**Work instructions:**
Copy every record below exactly as written, but leave out the pictures.

(Supplied material)

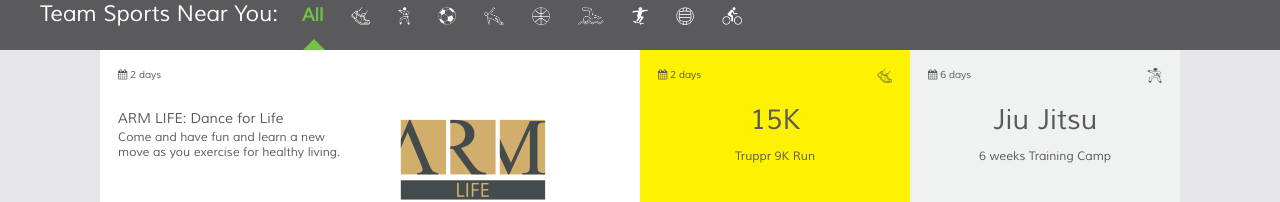
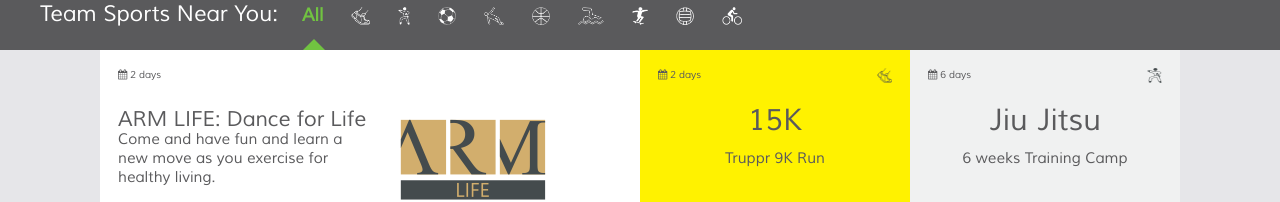
Before and after one commit to chuqdennis/truppr, a website: page index.html in a window 1280 px wide. Shown: the part 608-810 px from the top of the page. Drawn offline with Linux system fonts and the light colour scheme.

Commit message:
Update style.css
change font size for event title and body

```diff
--- a/style.css
+++ b/style.css
@@ -128,9 +128,9 @@ section {position: relative;}
 .event .e-head .e-date i {}
 .event .e-head .e-event {float:right;height:15px;width:15px;}
 .event .e-head .e-event img {max-width: 100%;height: inherit !important;width: inherit !important;}
-.event .e-title {font-size:28px;text-align: center;margin-top: 30px;}
-.event .e-body {font-size:12px;line-height:15px;text-align: center;margin-top: 22px;}
-.col-md-6 .event .e-title {font-size: 14px;text-align: left !important;}
+.event .e-title {font-size:30px;text-align: center;margin-top: 30px;}
+.event .e-body {font-size:15px;line-height:19px;text-align: center;margin-top: 22px;}
+.col-md-6 .event .e-title {font-size: 21px;text-align: left !important;}
 .col-md-6 .event .e-body {width: 240px;text-align: left !important;margin-top: 4px;}
 .event .e-foot {font-size: 10px;position: absolute;width: 100%;left: 0;bottom: 18px;padding: 0 18px;}
 .event .e-foot i {}
```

(End Supplied material)

**Task answer:**
Before and after one commit to chuqdennis/truppr, a website: page index.html in a window 1280 px wide. Shown: the part 608-810 px from the top of the page. Drawn offline with Linux system fonts and the light colour scheme.

Commit message:
Update style.css
change font size for event title and body

```diff
--- a/style.css
+++ b/style.css
@@ -128,9 +128,9 @@ section {position: relative;}
 .event .e-head .e-date i {}
 .event .e-head .e-event {float:right;height:15px;width:15px;}
 .event .e-head .e-event img {max-width: 100%;height: inherit !important;width: inherit !important;}
-.event .e-title {font-size:28px;text-align: center;margin-top: 30px;}
-.event .e-body {font-size:12px;line-height:15px;text-align: center;margin-top: 22px;}
-.col-md-6 .event .e-title {font-size: 14px;text-align: left !important;}
+.event .e-title {font-size:30px;text-align: center;margin-top: 30px;}
+.event .e-body {font-size:15px;line-height:19px;text-align: center;margin-top: 22px;}
+.col-md-6 .event .e-title {font-size: 21px;text-align: left !important;}
 .col-md-6 .event .e-body {width: 240px;text-align: left !important;margin-top: 4px;}
 .event .e-foot {font-size: 10px;position: absolute;width: 100%;left: 0;bottom: 18px;padding: 0 18px;}
 .event .e-foot i {}
```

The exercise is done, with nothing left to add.